_PROBLEM TO WORK ON_. Extract the lines that carry the string "column" from the listing.

_EXERCISE MATERIAL_.
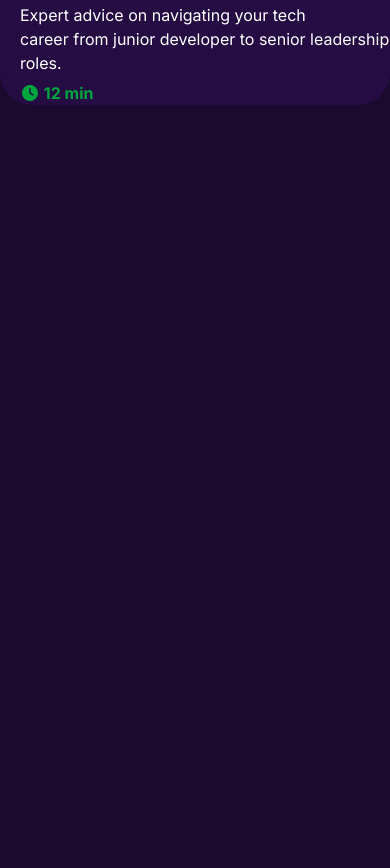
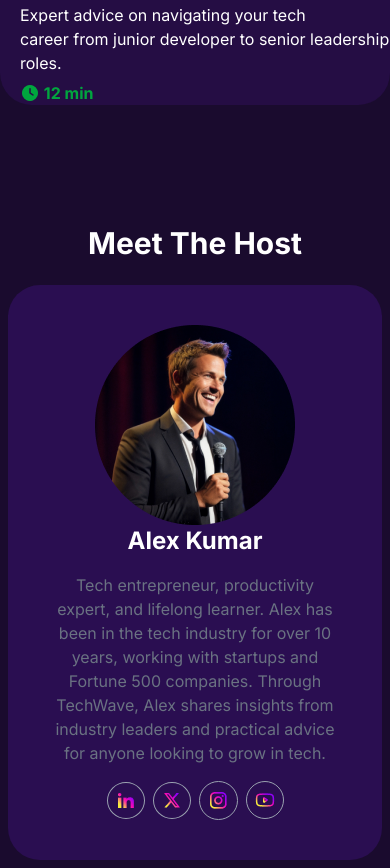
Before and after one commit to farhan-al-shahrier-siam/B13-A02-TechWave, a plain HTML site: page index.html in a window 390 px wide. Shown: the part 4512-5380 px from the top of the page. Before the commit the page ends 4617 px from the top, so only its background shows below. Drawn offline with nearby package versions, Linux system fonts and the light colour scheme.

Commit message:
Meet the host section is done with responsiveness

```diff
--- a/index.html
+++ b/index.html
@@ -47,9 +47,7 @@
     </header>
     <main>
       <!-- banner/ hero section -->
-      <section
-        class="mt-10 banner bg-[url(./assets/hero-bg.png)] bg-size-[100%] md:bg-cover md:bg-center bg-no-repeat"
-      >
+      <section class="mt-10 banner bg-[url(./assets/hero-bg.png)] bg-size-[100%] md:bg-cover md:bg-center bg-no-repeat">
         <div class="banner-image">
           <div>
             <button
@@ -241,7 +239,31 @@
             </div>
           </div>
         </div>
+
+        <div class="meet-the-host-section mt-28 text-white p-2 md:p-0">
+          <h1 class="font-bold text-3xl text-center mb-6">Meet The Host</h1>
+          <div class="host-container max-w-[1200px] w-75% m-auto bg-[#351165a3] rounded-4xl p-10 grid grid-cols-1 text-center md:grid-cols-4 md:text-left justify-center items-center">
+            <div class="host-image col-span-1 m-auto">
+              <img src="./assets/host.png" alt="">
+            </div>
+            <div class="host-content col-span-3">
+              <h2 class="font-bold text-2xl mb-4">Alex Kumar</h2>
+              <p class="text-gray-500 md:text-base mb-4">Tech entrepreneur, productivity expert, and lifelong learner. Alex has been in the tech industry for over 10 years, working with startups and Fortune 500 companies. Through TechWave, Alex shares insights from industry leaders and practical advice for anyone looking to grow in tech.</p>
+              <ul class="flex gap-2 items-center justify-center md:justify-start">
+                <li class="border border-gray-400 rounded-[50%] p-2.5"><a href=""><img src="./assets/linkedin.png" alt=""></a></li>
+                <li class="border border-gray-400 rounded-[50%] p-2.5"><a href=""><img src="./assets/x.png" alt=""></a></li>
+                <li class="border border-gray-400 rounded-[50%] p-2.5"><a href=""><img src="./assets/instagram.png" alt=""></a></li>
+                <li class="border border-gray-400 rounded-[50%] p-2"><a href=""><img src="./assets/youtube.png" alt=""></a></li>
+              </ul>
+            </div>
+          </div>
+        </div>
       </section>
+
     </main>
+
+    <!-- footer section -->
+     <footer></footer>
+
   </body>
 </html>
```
---
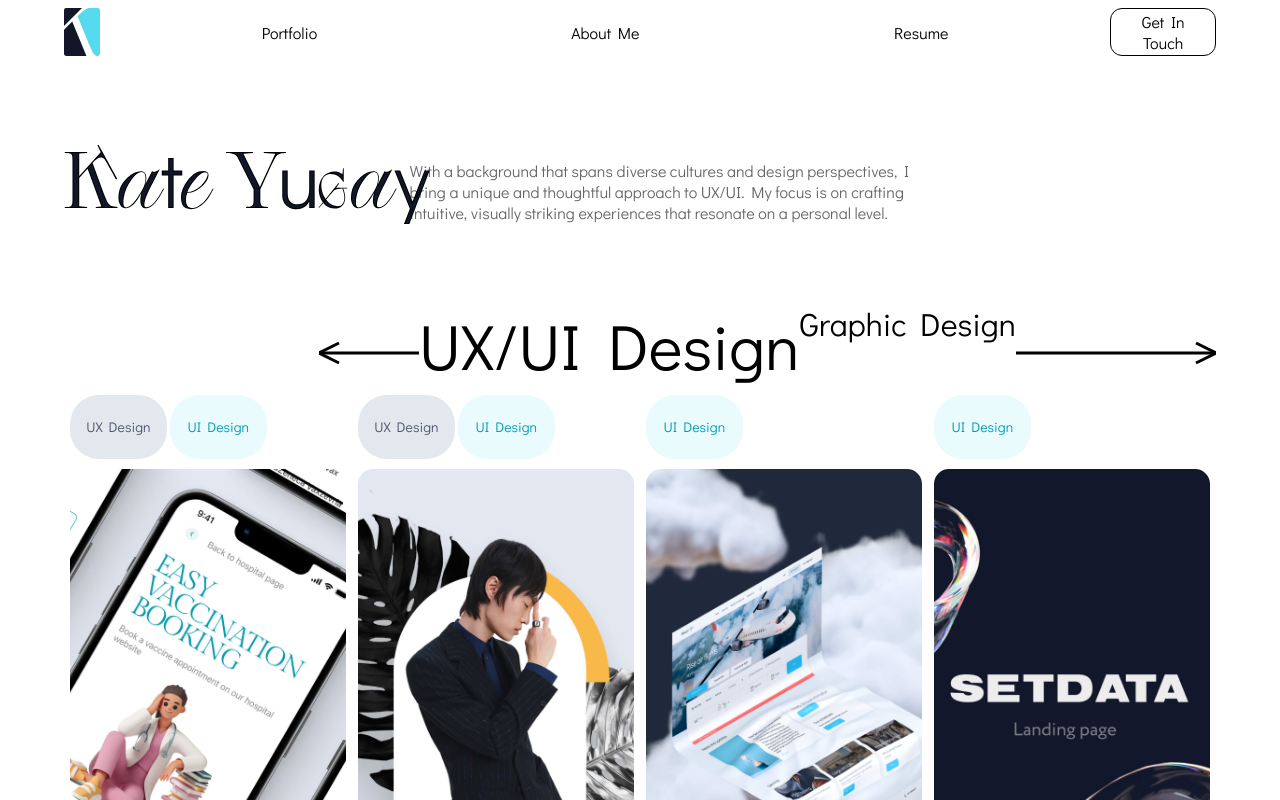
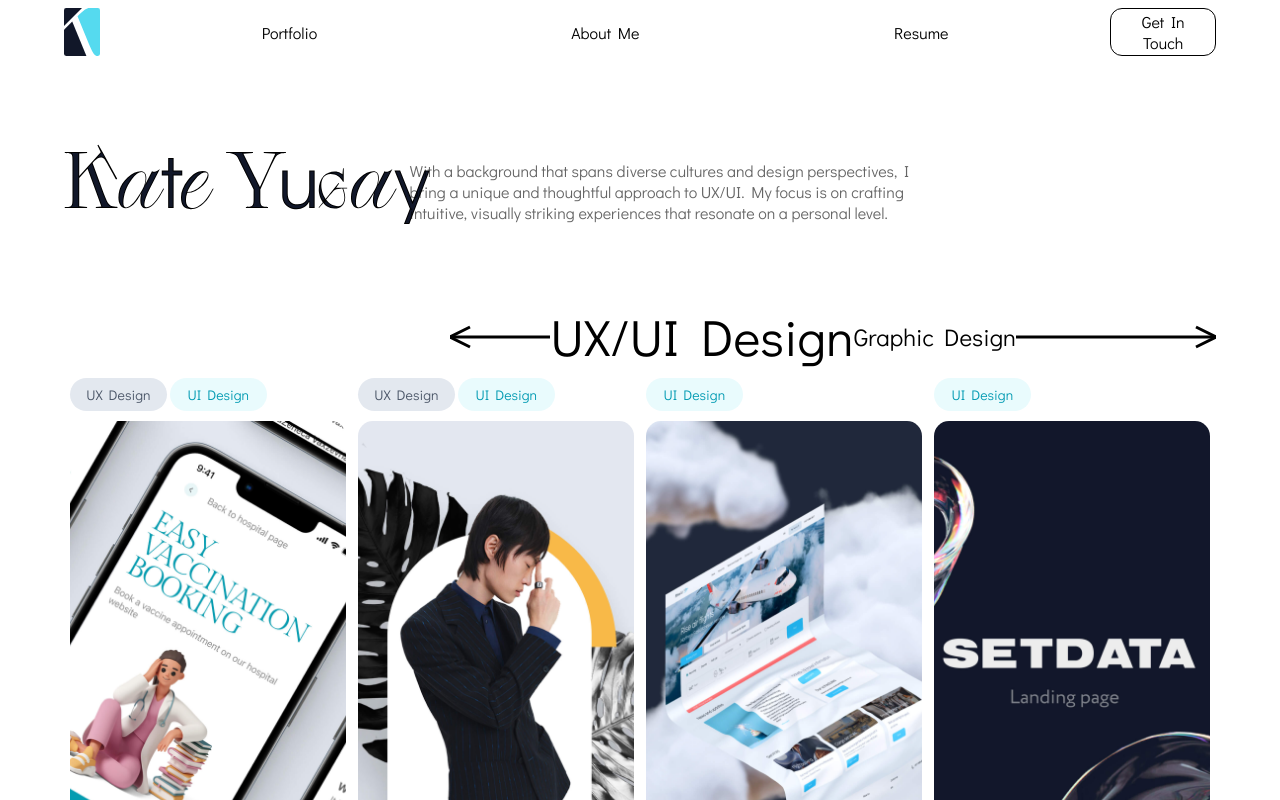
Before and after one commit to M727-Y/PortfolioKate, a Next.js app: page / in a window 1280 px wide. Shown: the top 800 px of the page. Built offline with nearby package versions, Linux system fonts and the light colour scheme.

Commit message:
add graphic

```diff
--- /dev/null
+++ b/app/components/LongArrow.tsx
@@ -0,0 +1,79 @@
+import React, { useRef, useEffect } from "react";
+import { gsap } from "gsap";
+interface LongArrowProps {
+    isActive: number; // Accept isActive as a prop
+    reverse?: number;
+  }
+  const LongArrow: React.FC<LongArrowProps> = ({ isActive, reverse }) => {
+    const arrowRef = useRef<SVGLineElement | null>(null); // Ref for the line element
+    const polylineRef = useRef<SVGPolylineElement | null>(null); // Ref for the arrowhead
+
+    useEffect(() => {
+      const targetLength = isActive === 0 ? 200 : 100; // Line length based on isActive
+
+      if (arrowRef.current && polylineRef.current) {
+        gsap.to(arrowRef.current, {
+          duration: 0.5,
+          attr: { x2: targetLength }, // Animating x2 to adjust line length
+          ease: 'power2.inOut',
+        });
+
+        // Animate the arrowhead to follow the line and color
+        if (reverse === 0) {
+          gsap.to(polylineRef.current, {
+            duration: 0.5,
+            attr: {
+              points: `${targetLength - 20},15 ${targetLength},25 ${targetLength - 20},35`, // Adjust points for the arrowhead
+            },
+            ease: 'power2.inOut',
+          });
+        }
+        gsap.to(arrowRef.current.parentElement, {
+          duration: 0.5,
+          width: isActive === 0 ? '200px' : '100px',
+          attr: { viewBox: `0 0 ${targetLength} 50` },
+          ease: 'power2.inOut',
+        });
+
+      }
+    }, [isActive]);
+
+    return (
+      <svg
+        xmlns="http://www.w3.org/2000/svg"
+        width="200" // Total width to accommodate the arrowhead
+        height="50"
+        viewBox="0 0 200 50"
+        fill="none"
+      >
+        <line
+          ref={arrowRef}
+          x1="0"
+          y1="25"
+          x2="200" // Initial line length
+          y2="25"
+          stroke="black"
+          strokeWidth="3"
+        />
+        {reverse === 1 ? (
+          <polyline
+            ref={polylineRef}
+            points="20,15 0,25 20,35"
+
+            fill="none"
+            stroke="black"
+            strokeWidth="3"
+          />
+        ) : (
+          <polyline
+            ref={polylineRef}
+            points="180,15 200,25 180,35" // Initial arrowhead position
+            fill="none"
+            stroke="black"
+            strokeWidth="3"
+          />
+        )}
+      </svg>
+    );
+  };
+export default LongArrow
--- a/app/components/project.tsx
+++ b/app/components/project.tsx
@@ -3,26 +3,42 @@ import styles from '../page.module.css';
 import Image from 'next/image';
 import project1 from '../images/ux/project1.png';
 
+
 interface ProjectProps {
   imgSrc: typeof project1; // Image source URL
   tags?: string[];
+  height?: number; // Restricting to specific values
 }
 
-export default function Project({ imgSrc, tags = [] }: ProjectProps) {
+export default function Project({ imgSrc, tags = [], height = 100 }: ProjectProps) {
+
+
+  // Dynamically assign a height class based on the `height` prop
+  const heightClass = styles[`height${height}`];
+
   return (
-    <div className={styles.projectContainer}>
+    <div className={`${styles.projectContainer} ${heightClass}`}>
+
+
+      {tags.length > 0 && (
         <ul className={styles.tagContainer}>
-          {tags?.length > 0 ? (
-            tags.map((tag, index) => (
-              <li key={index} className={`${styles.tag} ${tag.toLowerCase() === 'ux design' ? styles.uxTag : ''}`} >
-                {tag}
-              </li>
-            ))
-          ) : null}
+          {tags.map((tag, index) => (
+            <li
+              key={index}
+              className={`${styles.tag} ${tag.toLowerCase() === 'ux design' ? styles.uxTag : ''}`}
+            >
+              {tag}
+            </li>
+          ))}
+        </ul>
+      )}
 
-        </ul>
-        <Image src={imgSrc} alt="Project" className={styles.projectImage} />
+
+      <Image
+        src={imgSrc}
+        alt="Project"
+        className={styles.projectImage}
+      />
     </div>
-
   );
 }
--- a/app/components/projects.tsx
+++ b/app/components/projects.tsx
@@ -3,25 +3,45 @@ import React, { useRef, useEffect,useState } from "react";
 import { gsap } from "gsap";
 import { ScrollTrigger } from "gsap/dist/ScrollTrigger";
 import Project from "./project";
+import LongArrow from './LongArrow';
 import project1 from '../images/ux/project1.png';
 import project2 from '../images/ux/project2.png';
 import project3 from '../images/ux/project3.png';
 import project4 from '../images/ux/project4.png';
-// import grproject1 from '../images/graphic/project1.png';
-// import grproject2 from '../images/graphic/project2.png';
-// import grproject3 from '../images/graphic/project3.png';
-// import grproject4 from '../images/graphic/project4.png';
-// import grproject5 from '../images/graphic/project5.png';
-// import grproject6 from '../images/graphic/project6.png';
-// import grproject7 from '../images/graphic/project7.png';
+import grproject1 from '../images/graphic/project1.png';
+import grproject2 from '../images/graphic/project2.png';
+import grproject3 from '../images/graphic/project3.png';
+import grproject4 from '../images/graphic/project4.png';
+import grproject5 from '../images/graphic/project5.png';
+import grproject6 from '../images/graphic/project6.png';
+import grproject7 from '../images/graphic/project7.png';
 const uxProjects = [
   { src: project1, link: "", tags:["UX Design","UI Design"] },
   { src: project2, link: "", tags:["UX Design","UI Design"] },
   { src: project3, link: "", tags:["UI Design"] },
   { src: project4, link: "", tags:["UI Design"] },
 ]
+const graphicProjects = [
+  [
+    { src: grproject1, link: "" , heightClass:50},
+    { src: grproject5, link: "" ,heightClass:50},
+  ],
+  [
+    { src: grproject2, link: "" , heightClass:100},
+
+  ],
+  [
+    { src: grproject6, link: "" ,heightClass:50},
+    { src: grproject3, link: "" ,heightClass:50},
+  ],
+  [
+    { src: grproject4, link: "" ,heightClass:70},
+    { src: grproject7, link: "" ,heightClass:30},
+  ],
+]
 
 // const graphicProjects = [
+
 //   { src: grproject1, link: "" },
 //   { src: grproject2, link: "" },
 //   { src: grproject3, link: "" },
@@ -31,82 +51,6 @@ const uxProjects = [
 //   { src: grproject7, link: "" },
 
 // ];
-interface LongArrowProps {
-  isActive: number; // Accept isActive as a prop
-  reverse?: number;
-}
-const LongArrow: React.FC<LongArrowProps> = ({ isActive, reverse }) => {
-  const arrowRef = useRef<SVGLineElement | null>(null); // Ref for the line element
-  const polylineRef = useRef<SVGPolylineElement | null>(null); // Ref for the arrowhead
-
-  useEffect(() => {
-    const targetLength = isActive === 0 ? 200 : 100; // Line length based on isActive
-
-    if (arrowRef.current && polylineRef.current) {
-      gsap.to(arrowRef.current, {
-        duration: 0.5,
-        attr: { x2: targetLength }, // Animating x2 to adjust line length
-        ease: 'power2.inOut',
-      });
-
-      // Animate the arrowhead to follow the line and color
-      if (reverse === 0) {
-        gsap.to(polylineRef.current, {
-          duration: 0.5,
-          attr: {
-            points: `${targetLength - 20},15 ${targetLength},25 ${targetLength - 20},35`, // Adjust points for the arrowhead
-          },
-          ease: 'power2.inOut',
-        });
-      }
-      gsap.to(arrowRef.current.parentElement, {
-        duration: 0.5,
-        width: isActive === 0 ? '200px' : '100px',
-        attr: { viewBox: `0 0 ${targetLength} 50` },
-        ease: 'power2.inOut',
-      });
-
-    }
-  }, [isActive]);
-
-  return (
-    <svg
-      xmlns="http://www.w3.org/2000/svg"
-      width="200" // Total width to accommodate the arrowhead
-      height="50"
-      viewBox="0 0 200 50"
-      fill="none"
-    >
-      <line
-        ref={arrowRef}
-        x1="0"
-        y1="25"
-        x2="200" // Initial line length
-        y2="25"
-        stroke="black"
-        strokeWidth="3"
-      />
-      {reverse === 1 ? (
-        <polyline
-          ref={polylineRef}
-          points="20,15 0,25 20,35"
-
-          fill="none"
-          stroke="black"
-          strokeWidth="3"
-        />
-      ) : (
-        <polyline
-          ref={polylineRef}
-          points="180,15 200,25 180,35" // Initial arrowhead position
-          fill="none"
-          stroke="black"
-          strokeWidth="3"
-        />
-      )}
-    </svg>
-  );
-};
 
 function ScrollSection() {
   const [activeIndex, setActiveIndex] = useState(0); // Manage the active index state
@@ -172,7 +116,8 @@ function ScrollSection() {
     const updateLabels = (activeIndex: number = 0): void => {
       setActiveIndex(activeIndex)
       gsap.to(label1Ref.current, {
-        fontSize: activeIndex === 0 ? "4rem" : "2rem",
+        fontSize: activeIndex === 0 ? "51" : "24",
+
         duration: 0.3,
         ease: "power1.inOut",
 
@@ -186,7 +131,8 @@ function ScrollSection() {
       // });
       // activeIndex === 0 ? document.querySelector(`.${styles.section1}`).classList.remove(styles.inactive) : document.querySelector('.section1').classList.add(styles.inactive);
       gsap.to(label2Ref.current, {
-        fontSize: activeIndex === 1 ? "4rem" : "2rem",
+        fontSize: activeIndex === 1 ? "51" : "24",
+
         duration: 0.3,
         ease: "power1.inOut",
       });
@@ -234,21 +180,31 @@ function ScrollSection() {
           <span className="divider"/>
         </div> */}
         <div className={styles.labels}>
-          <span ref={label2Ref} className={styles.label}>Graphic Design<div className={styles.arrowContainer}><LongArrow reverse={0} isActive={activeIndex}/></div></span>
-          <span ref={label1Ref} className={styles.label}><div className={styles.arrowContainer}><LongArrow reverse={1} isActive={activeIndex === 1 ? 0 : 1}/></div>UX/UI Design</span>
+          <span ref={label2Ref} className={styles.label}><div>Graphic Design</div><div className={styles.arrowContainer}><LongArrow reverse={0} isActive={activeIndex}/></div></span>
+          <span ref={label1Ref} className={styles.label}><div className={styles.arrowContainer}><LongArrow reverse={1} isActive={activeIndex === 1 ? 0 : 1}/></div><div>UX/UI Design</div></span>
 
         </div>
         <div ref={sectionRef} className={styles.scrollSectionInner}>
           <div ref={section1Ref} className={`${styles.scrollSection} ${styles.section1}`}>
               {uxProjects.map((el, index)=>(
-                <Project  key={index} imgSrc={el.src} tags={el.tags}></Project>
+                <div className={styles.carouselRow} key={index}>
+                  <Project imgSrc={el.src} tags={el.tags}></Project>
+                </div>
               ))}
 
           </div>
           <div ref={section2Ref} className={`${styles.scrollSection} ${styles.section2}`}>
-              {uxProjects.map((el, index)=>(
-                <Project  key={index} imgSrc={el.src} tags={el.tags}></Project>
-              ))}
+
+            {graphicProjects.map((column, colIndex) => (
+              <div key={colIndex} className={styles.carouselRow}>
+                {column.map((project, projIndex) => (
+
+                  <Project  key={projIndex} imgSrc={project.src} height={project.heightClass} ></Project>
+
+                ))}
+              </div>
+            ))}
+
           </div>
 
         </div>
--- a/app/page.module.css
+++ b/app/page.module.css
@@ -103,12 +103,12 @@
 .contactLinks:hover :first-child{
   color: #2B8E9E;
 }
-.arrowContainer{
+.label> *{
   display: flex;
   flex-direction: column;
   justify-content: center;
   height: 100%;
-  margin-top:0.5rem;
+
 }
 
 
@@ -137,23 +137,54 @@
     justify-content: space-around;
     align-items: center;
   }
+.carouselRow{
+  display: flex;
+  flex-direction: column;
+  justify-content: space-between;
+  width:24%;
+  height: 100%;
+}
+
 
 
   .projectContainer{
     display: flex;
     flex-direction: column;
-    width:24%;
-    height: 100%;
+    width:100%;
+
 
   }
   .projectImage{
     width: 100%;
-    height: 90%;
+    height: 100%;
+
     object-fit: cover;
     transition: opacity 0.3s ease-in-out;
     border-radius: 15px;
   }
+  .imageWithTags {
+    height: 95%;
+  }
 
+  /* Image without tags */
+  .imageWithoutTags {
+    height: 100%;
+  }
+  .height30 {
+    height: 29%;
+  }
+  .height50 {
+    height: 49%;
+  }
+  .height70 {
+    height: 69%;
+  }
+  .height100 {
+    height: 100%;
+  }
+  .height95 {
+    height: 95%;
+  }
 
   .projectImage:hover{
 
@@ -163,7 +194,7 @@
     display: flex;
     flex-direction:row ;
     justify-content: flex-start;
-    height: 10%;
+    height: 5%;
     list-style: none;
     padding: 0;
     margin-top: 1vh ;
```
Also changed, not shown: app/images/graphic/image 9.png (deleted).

_SOLUTION_.
+            {graphicProjects.map((column, colIndex) => (
+                {column.map((project, projIndex) => (
   flex-direction: column;
+  flex-direction: column;
     flex-direction: column;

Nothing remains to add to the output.